Five tips for managing home workers

Did you know the TUC has recently reported that the number of people opting for a more flexible life and working from home has increased to 1.5 million people, which is an increase of a fifth over the last ten years?

There is evidence that where home working is approved there is a boost in employee engagement, as employees like the feeling of control over how they work. This more flexible approach to working can also be considered by small businesses if it works for them.

Here are five tips to ensure you get the best from your employees while they are working from home:

  1. Make sure staff know what is expected of them

Ensure you have a clear Working from Home Policy in place, and communicate it clearly with your employee. Explain what the policy means and that while working from home they are still subject to all company policies. Formalise in writing what you expect from them while they are working from home, and that it is not an excuse to undertake personal activities or have extra annual leave. Doing this benefits both of you, as it:

·     Clearly sets out what you expect them to achieve

·     Allows you to set performance measures

·     Provides clarity on both sides

·     Means you don’t need to check in with them so often

2. Checking in

This may feel awkward, but you do need to check in on how they are progressing just as you would if they were working in the office. Arrange a regular time/day so there is a routine for feedback, which also allows you to inform them of any information that needs to be passed on from HQ. This should be done sensitively to ensure they don’t feel constantly under pressure.

Use this time to ensure they are taking regular breaks, and that they have everything they need to achieve their tasks.

3. Make sure they have the right tools to do the job

When employees work from home they become very reliant on email communication, so consider setting up different forms of video conferencing, like Skype, which are quick to use, encourages staff to change out of their pyjamas, and promotes a more personal form of communication with work colleagues and clients.

4. Consider Health and Safety

As an employer you could be responsible for the safety of your home worker – even in their own home. If you provide electrical equipment, e.g. laptop or printer, ensure it is safety tested.

Give the homeworker all the information they need regarding Display Screen Equipment to avoid any unnecessary health issues.
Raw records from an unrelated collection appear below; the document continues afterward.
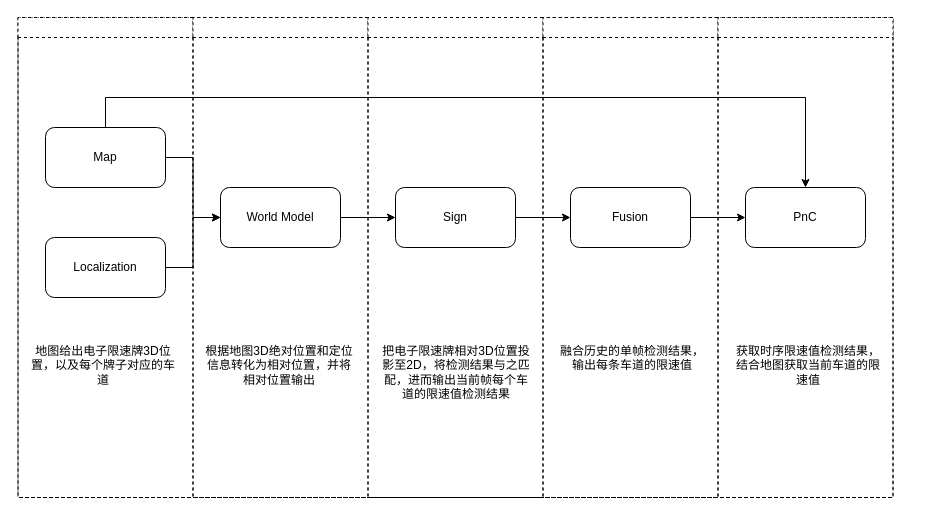
liziken/liziken.github.io keeps this draw.io diagram as electronic_sign.drawio. Above is the earlier version. Source tidied: cells renumbered, new cells numbered last; positions are measured from the earlier drawing's top-left corner, leaving out a move shared by most shapes. Both pictures are drawn from the tidied source at 100%, with x=0, y=0 at pixel (17, 17).
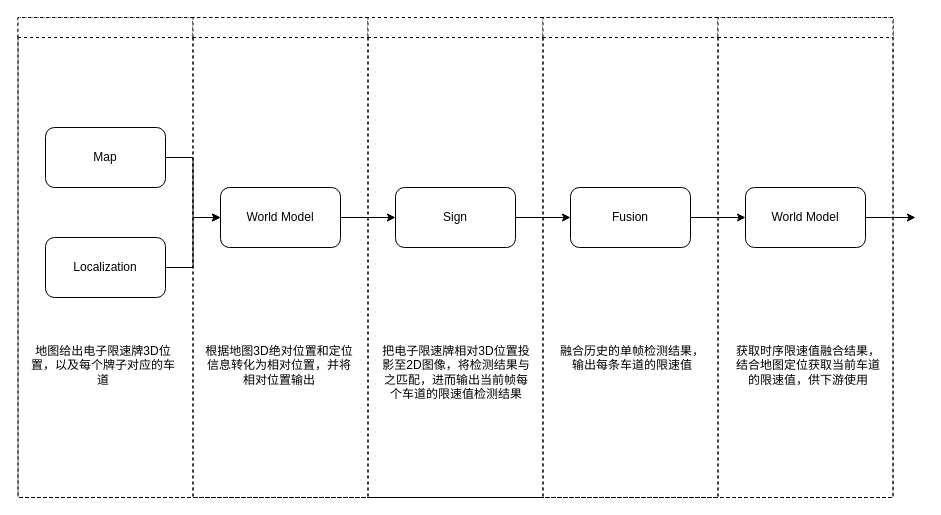
The same page after the edit.

Unchanged cells that the change refers to:
```xml
<mxCell id="4" value="Map" style="rounded=1;whiteSpace=wrap;html=1;" parent="1" vertex="1">
  <mxGeometry x="28" y="110" width="120" height="60" as="geometry" />
</mxCell>
<mxCell id="19" style="swimlane;html=1;startSize=20;dashed=1;" parent="14" vertex="1">
  <mxGeometry x="350" width="175" height="480" as="geometry" />
</mxCell>
<mxCell id="23" style="swimlane;html=1;startSize=20;dashed=1;" parent="14" vertex="1">
  <mxGeometry x="700" width="175" height="480" as="geometry" />
</mxCell>
```

What changed in the source:
```diff
@@
-    <mxCell id="3" style="edgeStyle=orthogonalEdgeStyle;rounded=0;jettySize=auto;html=1;entryX=0.5;entryY=0;entryDx=0;entryDy=0;" parent="1" edge="1" source="4" target="13">
-      <mxGeometry relative="1" as="geometry">
-        <Array as="points">
-          <mxPoint x="88" y="80" />
-          <mxPoint x="788" y="80" />
-        </Array>
-      </mxGeometry>
-    </mxCell>
@@
+    <mxCell id="25" style="edgeStyle=orthogonalEdgeStyle;rounded=0;jettySize=auto;html=1;" parent="1" edge="1" source="13">
+      <mxGeometry relative="1" as="geometry">
+        <mxPoint x="898" y="200" as="targetPoint" />
+      </mxGeometry>
+    </mxCell>
-    <mxCell id="13" value="PnC" style="rounded=1;whiteSpace=wrap;html=1;" parent="1" vertex="1">
+    <mxCell id="13" value="World Model" style="rounded=1;whiteSpace=wrap;html=1;" parent="1" vertex="1">
       <mxGeometry x="728" y="170" width="120" height="60" as="geometry" />
     </mxCell>
@@
-    <mxCell id="20" value="把电子限速牌相对3D位置投影至2D，将检测结果与之匹配，进而输出当前帧每个车道的限速值检测结果" style="text;html=1;align=center;verticalAlign=top;whiteSpace=wrap;rounded=0;dashed=1;" parent="19" vertex="1">
+    <mxCell id="20" value="把电子限速牌相对3D位置投影至2D图像，将检测结果与之匹配，进而输出当前帧每个车道的限速值检测结果" style="text;html=1;align=center;verticalAlign=top;whiteSpace=wrap;rounded=0;dashed=1;" parent="19" vertex="1">
       <mxGeometry x="13" y="320" width="150" height="140" as="geometry" />
     </mxCell>
@@
-    <mxCell id="24" value="获取时序限速值检测结果，结合地图获取当前车道的限速值" style="text;html=1;align=center;verticalAlign=top;whiteSpace=wrap;rounded=0;dashed=1;" parent="23" vertex="1">
+    <mxCell id="24" value="获取时序限速值融合结果，结合地图定位获取当前车道的限速值，供下游使用" style="text;html=1;align=center;verticalAlign=top;whiteSpace=wrap;rounded=0;dashed=1;" parent="23" vertex="1">
       <mxGeometry x="15" y="320" width="150" height="140" as="geometry" />
     </mxCell>
```
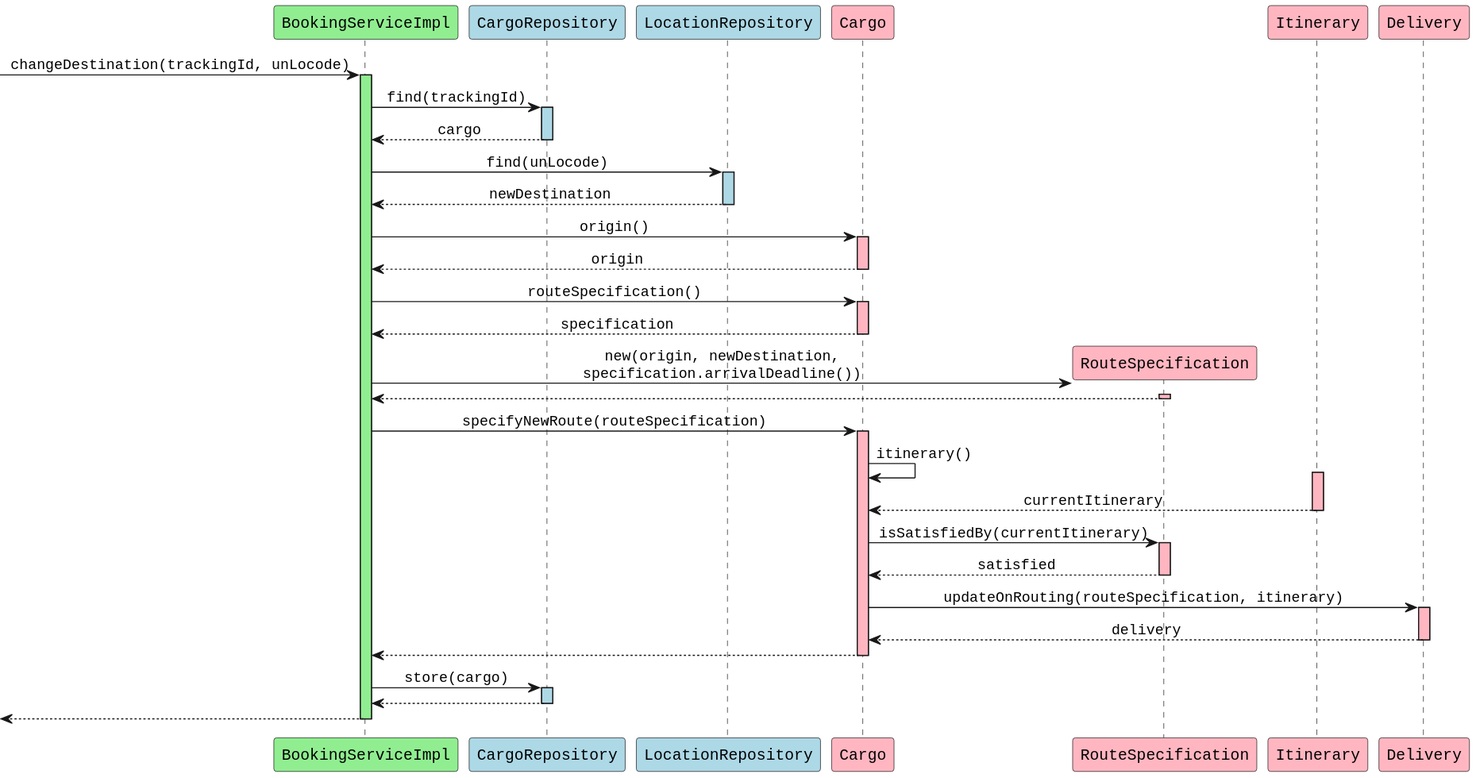
Before: diagrams/BookingServiceImpl_changeDestination.svg, a diagram exported from PlantUML (aowss/dddsample-core).
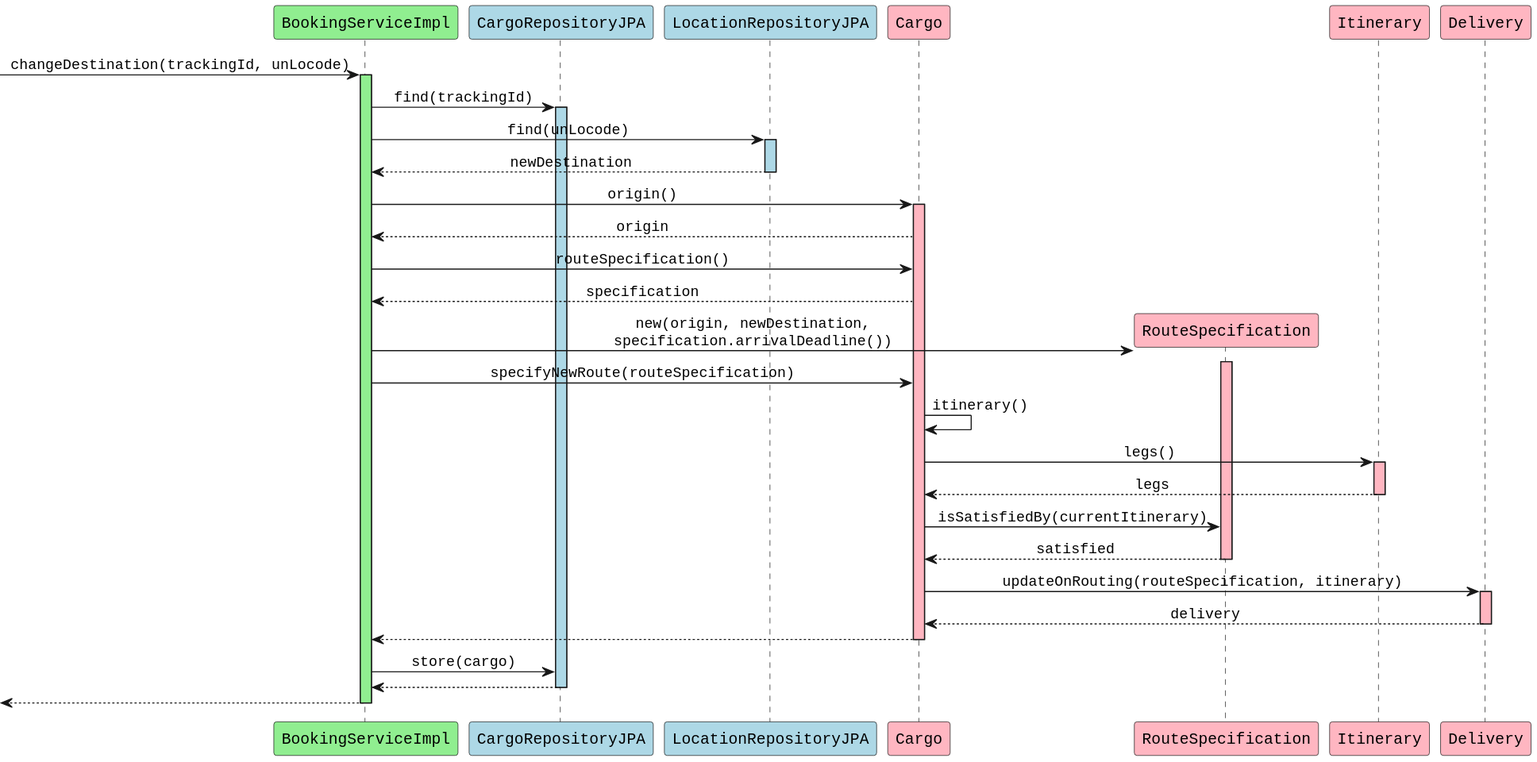
After the change.

The edit, as a diff of the source:
```diff
@@ -4,8 +4,8 @@
 skinparam sequenceMessageAlign center
 
 participant "BookingServiceImpl" as bs #lightgreen
-participant "CargoRepository" as cr #lightblue
-participant "LocationRepository" as lr #lightblue
+participant "CargoRepositoryJPA" as cr #lightblue
+participant "LocationRepositoryJPA" as lr #lightblue
 participant "Cargo" as c #lightpink
 participant "RouteSpecification" as rs #lightpink
 participant "Itinerary" as i #lightpink
@@ -16,8 +16,6 @@
 
 bs -> cr: find(trackingId)
 activate cr #lightblue
-cr --> bs: cargo
-deactivate cr
 
 bs -> lr: find(unLocode)
 activate lr #lightblue
@@ -27,29 +25,23 @@
 bs -> c: origin()
 activate c #lightpink
 c --> bs: origin
-deactivate c
 
 bs -> c: routeSpecification()
-activate c #lightpink
 c --> bs: specification
-deactivate c
 
 create rs
 bs -> rs: new(origin, newDestination,\nspecification.arrivalDeadline())
 activate rs #lightpink
-rs --> bs
-deactivate rs
 
 bs -> c: specifyNewRoute(routeSpecification)
-activate c #lightpink
 
 c -> c: itinerary()
+c -> i: legs()
 activate i #lightpink
-i --> c: currentItinerary
+i --> c: legs
 deactivate i
 
 c -> rs: isSatisfiedBy(currentItinerary)
-activate rs #lightpink
 rs --> c: satisfied
 deactivate rs
 
@@ -62,7 +54,6 @@
 deactivate c
 
 bs -> cr: store(cargo)
-activate cr #lightblue
 cr --> bs
 deactivate cr
 
```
If the employee is working from home for a prolonged period, ask them to complete and return a risk assessment.

5. Assess who and when employees can work from home

It is advisable to keep working from home to those employees who really need it. Such as when working on a difficult project to provide quiet concentration time, or to receive an important delivery without losing a day’s holiday.

To keep your employees engaged, be reasonable about requests but don’t feel you have to approve them all if it does not seem reasonable, or if it is something you are not able to accommodate in your business.

Allowing home working is great for improving staff motivation and engagement, and also lets them know that you trust them and care about their wellbeing.

For more information about dealing with Home Workers in the workplace, or any other HR services, please contact Mandy Brearley, MB HR Support, on 07766 665665 or email her at